### ACTIVITY:
Copy all lines below containing "leading".

Web document revisions

_____

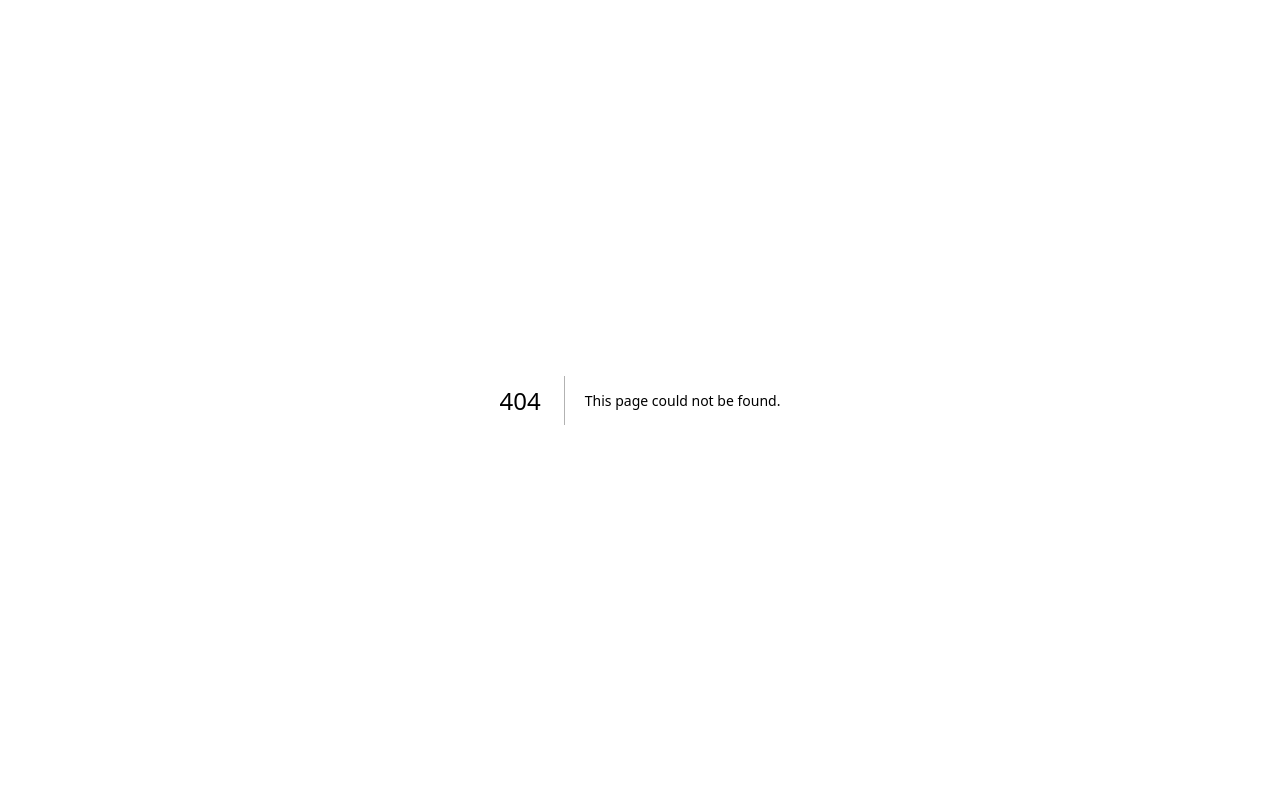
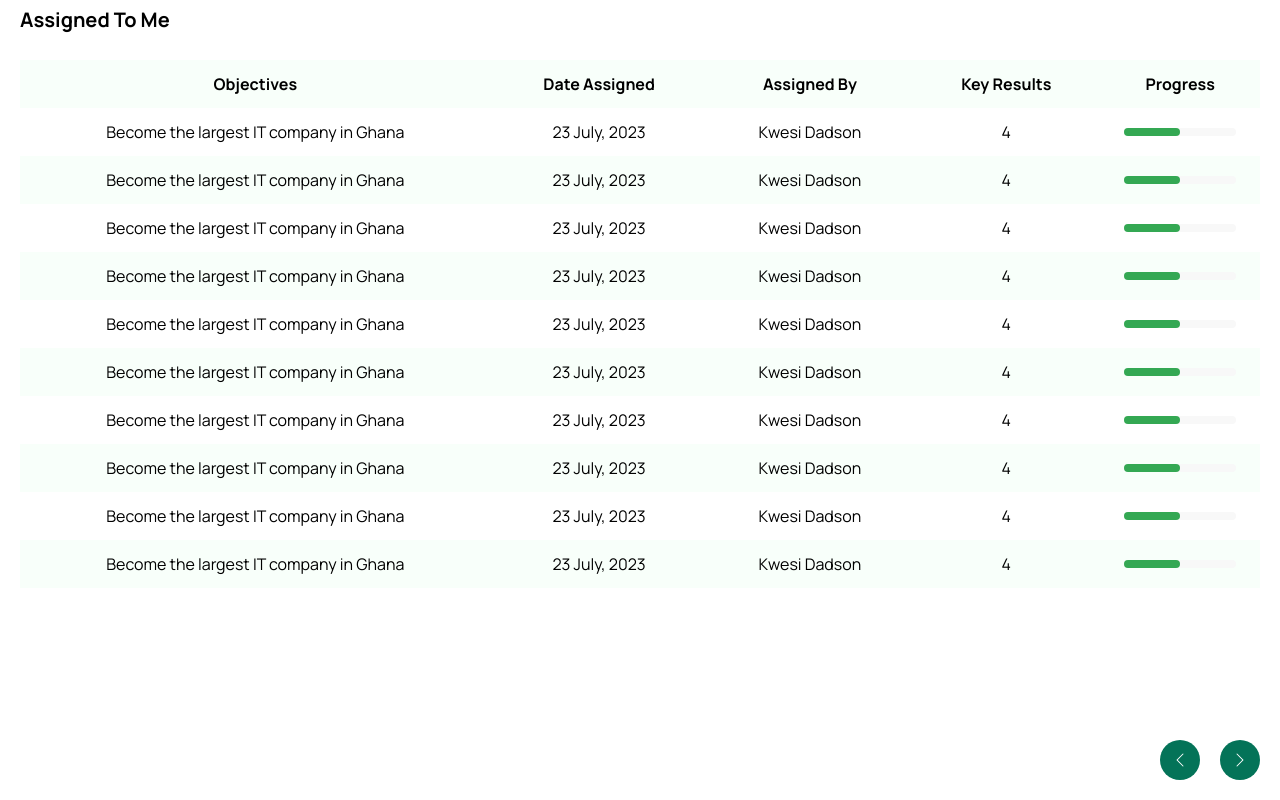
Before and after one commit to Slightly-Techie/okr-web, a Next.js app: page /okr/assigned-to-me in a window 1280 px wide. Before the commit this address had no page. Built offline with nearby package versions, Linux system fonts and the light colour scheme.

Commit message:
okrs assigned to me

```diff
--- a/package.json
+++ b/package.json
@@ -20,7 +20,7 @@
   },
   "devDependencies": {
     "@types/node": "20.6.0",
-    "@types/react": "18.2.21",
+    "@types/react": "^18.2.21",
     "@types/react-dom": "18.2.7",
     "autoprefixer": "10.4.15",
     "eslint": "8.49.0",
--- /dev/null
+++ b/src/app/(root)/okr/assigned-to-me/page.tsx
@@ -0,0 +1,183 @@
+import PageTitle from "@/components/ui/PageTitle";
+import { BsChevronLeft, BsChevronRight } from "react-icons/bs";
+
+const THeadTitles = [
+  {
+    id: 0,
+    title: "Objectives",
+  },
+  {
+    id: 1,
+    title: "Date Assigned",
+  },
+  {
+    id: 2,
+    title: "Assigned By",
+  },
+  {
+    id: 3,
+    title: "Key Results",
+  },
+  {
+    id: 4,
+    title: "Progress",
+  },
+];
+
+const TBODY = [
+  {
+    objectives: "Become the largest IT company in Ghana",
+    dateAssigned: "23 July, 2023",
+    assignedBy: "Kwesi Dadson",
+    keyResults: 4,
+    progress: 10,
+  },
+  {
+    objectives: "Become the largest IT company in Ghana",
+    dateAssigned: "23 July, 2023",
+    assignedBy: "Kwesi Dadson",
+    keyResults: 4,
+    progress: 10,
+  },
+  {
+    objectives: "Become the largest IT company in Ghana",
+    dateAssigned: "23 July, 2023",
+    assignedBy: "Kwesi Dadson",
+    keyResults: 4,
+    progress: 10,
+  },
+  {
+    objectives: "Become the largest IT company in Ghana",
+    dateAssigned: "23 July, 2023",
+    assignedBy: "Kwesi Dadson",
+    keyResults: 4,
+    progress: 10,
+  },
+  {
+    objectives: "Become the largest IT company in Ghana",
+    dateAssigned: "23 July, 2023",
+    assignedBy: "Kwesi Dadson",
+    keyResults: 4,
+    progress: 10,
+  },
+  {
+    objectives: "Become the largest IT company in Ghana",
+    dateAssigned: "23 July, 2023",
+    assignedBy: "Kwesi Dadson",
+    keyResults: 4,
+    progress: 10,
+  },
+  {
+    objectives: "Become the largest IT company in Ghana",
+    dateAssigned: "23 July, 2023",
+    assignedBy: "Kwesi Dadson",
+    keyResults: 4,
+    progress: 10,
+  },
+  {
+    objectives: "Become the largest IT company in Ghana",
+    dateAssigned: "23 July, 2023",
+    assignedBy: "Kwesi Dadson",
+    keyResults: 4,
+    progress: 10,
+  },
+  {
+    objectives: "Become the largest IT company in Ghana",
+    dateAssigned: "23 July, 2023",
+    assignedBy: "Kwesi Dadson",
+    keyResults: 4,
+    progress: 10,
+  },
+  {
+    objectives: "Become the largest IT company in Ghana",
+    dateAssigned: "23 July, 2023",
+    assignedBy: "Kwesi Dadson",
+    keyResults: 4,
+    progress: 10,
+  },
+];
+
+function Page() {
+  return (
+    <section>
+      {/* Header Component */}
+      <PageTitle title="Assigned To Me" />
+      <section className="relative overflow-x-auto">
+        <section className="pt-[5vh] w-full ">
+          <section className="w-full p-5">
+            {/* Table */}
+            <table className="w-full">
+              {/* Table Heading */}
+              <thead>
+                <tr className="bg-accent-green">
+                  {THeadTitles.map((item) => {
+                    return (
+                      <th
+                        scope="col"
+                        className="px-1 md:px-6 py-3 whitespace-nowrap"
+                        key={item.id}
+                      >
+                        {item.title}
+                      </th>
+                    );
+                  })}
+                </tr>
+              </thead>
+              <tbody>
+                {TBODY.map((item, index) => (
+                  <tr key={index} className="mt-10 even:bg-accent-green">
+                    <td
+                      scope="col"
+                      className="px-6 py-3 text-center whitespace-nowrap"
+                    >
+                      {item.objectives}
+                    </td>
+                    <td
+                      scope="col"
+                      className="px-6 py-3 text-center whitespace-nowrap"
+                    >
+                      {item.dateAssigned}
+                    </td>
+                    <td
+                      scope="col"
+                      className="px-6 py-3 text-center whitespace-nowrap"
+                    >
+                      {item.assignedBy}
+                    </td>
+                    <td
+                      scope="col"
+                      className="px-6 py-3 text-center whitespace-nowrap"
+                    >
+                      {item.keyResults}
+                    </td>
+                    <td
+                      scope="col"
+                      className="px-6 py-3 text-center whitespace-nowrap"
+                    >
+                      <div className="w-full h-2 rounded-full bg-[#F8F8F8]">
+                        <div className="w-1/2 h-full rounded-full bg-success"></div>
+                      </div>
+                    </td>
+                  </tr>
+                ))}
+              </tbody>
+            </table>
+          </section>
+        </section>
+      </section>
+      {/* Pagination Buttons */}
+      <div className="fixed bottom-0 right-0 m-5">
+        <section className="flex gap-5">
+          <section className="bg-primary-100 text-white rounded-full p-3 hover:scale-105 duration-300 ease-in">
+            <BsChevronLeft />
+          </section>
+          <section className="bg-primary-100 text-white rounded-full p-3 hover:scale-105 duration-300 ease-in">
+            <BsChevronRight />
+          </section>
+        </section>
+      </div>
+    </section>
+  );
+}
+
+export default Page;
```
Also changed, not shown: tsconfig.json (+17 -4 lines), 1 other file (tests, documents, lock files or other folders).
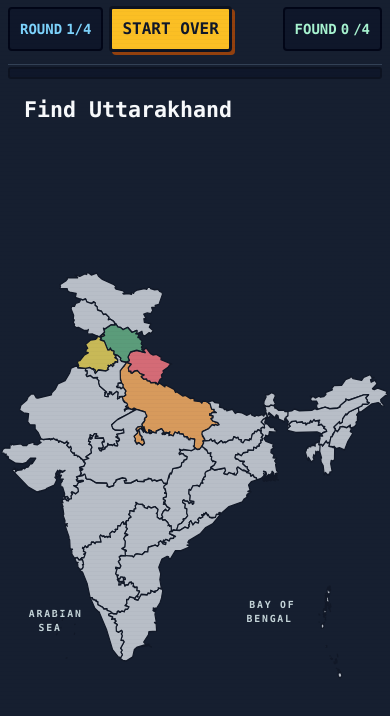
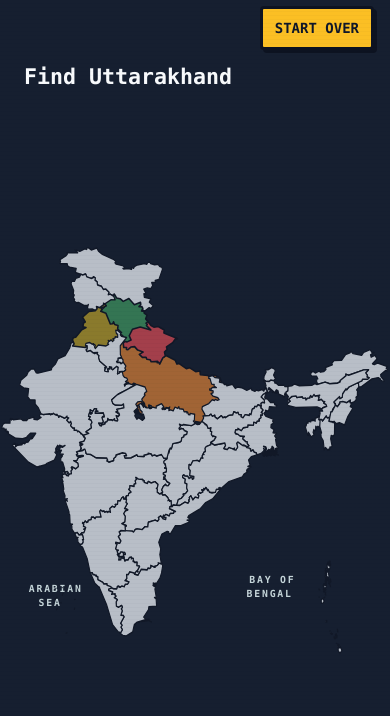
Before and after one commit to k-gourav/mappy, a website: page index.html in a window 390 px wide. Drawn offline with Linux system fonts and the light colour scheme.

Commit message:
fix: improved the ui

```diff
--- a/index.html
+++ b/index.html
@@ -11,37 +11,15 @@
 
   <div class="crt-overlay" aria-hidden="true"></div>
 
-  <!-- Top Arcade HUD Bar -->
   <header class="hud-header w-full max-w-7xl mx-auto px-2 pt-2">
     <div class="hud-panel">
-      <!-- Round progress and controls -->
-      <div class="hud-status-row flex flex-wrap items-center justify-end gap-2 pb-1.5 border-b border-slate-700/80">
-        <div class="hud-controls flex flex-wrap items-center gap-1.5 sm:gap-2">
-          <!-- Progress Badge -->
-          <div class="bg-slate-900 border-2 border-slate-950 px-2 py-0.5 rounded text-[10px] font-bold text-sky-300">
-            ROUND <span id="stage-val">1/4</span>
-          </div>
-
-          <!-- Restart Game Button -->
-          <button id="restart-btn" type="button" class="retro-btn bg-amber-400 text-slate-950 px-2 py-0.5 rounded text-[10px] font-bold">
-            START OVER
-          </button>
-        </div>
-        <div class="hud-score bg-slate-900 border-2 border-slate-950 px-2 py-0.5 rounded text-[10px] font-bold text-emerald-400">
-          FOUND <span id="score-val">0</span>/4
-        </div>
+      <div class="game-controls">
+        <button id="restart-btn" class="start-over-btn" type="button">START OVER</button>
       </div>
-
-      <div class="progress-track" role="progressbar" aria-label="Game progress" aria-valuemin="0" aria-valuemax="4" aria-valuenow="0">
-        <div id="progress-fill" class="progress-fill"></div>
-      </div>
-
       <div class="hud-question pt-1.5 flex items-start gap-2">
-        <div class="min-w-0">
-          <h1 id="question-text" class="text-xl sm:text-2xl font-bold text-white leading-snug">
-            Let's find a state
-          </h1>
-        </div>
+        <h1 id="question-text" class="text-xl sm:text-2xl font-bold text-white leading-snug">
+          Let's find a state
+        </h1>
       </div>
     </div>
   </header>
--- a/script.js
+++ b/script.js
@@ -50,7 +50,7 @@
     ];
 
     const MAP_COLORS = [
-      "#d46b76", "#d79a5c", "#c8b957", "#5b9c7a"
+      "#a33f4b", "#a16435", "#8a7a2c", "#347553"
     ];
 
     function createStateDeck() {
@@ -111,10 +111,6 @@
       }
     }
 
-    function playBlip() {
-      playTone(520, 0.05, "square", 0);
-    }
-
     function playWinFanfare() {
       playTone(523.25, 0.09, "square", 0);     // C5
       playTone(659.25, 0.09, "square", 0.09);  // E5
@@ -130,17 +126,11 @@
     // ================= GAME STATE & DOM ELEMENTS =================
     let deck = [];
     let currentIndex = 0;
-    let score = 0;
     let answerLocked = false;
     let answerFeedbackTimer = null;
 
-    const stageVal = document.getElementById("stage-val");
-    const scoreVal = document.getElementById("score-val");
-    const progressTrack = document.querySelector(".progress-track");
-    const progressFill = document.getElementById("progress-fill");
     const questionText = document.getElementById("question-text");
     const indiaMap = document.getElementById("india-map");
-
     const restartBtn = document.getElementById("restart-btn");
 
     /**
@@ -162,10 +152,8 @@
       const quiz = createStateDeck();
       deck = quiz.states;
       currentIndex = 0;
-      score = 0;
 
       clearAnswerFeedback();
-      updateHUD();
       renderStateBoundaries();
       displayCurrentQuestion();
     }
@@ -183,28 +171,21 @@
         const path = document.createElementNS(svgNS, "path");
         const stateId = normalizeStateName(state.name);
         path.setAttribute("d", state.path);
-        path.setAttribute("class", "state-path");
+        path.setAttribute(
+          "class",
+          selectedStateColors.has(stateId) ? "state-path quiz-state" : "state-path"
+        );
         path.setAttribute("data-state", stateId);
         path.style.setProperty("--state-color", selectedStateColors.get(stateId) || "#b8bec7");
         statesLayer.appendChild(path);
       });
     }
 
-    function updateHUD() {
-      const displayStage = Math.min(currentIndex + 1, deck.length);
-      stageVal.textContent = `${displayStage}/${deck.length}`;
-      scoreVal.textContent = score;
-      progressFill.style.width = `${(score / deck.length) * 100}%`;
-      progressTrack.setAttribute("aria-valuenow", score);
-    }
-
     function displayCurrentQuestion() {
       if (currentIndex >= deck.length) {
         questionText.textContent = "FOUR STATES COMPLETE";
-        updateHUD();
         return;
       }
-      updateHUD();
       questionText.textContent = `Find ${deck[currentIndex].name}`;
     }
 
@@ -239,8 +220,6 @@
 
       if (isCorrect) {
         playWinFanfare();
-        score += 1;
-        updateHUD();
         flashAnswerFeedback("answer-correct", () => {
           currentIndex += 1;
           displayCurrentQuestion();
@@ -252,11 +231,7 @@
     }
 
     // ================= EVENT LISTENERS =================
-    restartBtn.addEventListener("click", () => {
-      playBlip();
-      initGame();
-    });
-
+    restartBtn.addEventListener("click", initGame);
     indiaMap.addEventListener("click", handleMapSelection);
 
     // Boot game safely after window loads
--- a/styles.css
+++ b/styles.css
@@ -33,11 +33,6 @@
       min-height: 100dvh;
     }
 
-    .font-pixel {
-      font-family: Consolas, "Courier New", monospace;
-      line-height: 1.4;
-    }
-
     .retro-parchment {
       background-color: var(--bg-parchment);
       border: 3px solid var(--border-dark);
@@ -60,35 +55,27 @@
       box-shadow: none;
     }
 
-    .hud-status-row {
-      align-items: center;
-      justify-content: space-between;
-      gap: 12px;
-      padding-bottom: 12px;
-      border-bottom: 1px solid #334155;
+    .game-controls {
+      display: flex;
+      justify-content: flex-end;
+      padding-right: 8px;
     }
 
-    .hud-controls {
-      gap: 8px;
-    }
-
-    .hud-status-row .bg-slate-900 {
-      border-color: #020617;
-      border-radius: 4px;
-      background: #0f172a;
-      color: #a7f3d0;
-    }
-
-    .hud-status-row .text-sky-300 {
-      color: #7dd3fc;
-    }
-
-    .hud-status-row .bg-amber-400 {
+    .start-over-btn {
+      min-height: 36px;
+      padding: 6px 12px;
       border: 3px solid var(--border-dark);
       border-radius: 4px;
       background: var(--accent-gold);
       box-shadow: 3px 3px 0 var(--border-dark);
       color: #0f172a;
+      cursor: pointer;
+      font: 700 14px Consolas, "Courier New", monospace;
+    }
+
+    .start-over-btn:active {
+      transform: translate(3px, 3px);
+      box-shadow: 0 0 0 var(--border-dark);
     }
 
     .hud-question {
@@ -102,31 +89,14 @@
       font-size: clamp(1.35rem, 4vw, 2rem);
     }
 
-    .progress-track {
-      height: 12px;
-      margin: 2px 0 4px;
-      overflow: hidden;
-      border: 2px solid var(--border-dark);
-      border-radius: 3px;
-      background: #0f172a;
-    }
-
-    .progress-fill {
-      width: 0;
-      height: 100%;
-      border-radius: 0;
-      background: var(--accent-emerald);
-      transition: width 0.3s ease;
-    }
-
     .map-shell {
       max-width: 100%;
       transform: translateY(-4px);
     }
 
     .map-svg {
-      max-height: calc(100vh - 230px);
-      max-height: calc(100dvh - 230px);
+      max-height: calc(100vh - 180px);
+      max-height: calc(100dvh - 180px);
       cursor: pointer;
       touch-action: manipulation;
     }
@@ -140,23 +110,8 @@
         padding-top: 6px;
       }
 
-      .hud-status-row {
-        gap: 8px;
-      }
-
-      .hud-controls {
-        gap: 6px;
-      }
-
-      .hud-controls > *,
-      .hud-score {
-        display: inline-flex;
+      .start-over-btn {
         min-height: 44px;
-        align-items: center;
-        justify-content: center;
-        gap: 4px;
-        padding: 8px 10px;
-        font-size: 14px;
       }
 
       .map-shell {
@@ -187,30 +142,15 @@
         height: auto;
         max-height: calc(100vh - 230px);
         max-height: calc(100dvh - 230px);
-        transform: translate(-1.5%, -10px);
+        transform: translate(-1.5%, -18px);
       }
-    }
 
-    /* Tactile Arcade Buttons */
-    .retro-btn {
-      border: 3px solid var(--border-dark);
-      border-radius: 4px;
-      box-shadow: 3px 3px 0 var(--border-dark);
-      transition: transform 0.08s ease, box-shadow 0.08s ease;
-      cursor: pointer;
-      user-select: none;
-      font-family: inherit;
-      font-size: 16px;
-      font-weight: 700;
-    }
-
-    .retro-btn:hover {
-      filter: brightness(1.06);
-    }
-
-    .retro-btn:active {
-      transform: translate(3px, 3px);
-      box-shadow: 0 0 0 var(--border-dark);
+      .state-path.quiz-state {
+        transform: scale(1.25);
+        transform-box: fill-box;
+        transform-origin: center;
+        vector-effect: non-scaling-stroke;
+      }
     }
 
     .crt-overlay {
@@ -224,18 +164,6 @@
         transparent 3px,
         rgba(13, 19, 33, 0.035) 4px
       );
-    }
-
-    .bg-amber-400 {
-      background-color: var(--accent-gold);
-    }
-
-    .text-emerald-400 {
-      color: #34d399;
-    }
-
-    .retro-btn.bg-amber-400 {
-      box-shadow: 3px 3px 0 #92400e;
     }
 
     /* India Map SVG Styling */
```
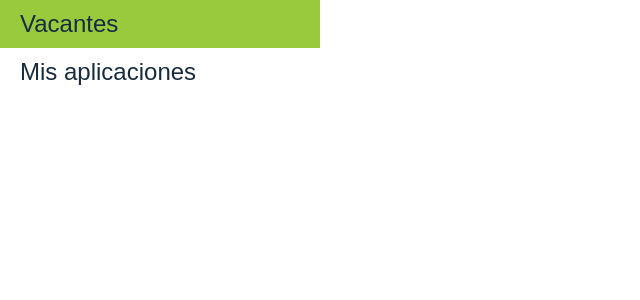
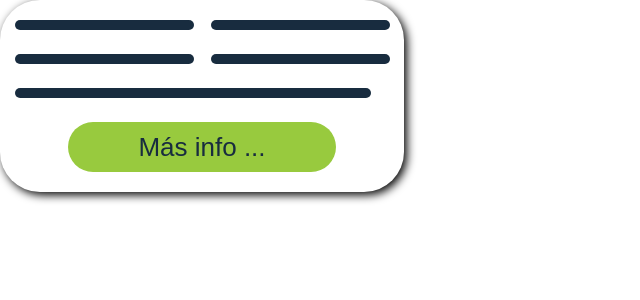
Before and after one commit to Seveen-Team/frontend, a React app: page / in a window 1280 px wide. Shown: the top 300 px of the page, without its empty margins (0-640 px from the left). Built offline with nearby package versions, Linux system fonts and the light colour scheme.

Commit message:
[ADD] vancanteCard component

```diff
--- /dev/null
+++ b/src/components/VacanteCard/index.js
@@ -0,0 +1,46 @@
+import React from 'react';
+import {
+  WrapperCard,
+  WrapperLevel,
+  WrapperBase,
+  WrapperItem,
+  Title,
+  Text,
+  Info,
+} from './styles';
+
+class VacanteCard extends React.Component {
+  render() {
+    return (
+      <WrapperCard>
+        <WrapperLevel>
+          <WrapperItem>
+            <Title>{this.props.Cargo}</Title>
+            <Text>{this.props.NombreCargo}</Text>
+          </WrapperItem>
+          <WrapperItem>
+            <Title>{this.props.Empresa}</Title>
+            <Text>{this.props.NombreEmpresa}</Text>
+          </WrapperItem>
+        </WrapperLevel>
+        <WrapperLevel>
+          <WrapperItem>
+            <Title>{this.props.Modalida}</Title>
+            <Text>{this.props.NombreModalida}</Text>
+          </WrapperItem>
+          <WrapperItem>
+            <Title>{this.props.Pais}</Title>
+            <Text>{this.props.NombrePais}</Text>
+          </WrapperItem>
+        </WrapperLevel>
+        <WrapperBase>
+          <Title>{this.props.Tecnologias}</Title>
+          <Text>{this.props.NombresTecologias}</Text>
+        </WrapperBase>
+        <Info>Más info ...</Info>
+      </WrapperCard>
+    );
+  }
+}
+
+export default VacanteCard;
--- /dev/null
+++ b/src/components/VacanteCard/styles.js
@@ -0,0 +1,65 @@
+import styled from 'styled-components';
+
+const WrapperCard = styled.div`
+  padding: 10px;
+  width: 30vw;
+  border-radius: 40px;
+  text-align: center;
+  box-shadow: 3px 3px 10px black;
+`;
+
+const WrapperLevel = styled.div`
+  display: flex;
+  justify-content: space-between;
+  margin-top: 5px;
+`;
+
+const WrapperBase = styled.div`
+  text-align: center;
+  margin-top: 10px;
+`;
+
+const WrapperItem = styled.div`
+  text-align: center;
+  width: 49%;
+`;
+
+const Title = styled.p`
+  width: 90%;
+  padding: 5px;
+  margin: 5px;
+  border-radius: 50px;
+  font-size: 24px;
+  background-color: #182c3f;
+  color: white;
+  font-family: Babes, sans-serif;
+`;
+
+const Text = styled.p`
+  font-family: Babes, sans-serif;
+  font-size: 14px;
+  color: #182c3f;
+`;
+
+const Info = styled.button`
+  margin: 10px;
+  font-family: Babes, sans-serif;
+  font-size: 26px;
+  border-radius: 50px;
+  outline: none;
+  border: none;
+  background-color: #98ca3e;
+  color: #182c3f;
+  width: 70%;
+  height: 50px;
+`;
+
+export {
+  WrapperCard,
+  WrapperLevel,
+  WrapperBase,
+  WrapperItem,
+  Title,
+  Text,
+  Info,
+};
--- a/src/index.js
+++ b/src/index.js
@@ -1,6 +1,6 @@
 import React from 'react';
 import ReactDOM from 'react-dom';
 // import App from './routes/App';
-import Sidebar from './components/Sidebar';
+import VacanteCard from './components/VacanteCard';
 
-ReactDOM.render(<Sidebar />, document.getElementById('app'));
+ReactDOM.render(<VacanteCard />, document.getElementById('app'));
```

_____

### OUTPUT:
-          <h1 id="question-text" class="text-xl sm:text-2xl font-bold text-white leading-snug">
+        <h1 id="question-text" class="text-xl sm:text-2xl font-bold text-white leading-snug">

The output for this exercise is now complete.